unique things. I think it might actually bump music out of where I see it at the moment-which is a little bit at a rut where music is predominately, or the music scene is dominated by the sort of commercial strain of music and the more groundbreaking music seems to have lost some of its power to sort of drive thinking. Whereas in the past, it was always the innovative music that drove journalists to write about music‚ it drove the real music fans to go off and buy albums, and it seemed to be the engine of music. Now, it sort of seems to have gone into the commercial sphere more and more and I can see the Internet as the catalyst to bring it back into a more groundbreaking creative strain again, and I think it is good. 

Burst: It is almost like the tail wagging the dog right now, and the music works towards the system instead of it driving the system. 

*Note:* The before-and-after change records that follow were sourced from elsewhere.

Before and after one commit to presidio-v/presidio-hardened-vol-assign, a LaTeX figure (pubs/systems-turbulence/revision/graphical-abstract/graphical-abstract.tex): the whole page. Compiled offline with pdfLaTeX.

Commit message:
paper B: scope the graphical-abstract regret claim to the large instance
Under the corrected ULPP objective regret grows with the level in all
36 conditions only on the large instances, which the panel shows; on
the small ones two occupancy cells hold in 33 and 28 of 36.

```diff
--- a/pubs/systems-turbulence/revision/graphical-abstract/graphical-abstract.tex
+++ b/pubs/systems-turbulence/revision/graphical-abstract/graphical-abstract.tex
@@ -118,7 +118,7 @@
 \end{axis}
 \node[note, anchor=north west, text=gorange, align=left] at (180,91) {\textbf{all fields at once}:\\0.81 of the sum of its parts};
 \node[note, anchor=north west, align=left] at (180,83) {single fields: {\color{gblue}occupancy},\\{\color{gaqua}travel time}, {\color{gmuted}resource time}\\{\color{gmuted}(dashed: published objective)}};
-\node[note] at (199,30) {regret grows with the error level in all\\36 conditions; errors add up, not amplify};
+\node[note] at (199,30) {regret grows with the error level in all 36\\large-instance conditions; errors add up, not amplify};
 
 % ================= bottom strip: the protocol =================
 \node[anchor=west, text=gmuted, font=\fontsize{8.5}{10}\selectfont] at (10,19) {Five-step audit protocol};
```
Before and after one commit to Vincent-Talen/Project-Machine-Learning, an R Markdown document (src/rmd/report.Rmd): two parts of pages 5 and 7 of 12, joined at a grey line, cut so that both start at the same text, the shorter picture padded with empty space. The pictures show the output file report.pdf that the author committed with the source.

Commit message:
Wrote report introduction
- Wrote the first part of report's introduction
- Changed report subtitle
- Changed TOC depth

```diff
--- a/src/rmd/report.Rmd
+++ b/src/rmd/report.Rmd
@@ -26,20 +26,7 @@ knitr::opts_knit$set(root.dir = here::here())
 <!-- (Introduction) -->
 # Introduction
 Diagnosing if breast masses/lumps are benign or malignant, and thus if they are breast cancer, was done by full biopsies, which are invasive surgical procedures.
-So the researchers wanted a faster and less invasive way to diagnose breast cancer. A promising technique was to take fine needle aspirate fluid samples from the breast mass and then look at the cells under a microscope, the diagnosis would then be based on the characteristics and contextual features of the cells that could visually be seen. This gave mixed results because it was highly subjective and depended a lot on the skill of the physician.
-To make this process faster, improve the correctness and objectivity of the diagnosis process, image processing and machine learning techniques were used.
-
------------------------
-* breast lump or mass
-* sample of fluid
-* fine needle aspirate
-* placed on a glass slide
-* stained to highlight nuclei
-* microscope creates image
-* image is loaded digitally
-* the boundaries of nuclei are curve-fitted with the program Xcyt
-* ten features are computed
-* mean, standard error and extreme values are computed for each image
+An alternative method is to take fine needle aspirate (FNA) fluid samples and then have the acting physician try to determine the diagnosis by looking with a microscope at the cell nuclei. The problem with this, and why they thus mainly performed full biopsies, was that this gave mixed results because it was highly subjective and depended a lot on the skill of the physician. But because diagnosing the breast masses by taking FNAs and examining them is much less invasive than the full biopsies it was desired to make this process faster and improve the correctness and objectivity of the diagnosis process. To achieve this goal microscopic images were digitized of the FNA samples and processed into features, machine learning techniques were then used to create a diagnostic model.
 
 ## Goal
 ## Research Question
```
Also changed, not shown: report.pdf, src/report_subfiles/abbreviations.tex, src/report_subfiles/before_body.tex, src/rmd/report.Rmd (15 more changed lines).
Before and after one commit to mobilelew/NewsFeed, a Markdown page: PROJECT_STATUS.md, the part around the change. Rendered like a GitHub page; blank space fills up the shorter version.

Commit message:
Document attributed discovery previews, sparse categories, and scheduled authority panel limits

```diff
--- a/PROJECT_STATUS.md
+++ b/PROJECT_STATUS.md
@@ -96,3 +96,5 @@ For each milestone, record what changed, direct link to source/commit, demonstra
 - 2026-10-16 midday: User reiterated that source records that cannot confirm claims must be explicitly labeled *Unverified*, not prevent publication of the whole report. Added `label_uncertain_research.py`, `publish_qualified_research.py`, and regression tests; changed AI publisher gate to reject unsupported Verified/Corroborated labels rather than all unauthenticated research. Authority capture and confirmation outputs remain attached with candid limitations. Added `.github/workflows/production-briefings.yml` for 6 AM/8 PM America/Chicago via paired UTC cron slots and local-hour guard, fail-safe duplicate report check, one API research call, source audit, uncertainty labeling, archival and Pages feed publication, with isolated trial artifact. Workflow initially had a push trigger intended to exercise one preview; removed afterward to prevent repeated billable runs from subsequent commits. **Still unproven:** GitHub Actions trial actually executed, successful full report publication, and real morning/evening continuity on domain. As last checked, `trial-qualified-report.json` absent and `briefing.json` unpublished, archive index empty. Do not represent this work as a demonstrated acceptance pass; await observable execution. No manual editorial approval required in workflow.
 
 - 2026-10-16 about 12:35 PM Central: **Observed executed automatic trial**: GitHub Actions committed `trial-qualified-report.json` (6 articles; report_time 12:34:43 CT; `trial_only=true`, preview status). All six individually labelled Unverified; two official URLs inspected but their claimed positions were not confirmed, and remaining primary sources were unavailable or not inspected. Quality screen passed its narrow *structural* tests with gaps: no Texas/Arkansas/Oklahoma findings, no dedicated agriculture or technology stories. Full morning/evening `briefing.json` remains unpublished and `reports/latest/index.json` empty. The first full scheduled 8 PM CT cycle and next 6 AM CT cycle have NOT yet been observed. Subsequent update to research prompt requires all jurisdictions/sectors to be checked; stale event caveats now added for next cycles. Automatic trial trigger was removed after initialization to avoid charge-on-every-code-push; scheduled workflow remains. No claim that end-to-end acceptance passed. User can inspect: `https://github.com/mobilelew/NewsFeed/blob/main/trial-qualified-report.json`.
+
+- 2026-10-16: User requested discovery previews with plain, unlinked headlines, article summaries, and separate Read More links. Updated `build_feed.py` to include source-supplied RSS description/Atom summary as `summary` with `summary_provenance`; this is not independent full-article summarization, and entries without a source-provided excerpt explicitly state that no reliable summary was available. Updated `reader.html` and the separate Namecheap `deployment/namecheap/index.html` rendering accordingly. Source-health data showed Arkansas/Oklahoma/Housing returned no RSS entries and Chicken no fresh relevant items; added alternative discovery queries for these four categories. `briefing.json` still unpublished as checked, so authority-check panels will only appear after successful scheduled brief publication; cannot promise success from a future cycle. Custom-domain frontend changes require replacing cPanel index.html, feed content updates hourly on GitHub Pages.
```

Edge: Yeah, I think the Internet will stop that and I mean I'm thinking of also not just music, but independent films. What's interesting about technology now is with standards like digital video, people can actually make a movie-quite a credible movie-with very little equipment and a very little budget . Whereas now cinematic releases are incredibly expensive and incredibly difficult to put together because of the cost of marketing and
prints and the monopoly that certain companies have on the cinema complexes themselves. The Internet changes all that. Suddenly there is a forum for independent filmmakers which enables some kid anywhere in the world to put something together and release it on the Internet and I think that's incredibly liberating for the arts and so in a sense, that's the reason why we're so excited about what Burst.com is doing because their technology seems to be the first really viable software that can enable filmmakers or anybody with information that they want to release the facility to release it and have it in some reliable, good quality format to be accessible. 

Burst: I suppose, I think the thing with showing the Popmart from Mexico City video is to show that. I think it's something that a lot of people are gonna want to see. So, obviously its use is gonna have an effect-so, how are you hoping or what are you hoping to make happen by showing Popmart on Burst? 

Edge: We like to stir it up a bit and I think the music business is so caught up in the whole area of commercial concerns regarding the Internet and I think that there's two things we wanna do with releasing the show on the Internet: first of all is to showcase what we were very proud of-this incredible concert film. We really felt we hit upon something really powerful with it, but also the Internet is at this stage where it seems the sky's the limit and we felt that it would be a great moment to showcase what we've been up to on the last tour and what the Internet is capable of sort of right now. Like there was a kind of convergence of agendas and opportunities there that we thought we'd take advantage of.

Burst: With you being in the middle of the new album now, with showing Popmart on Burst, is it the end of one era and the beginning of another? 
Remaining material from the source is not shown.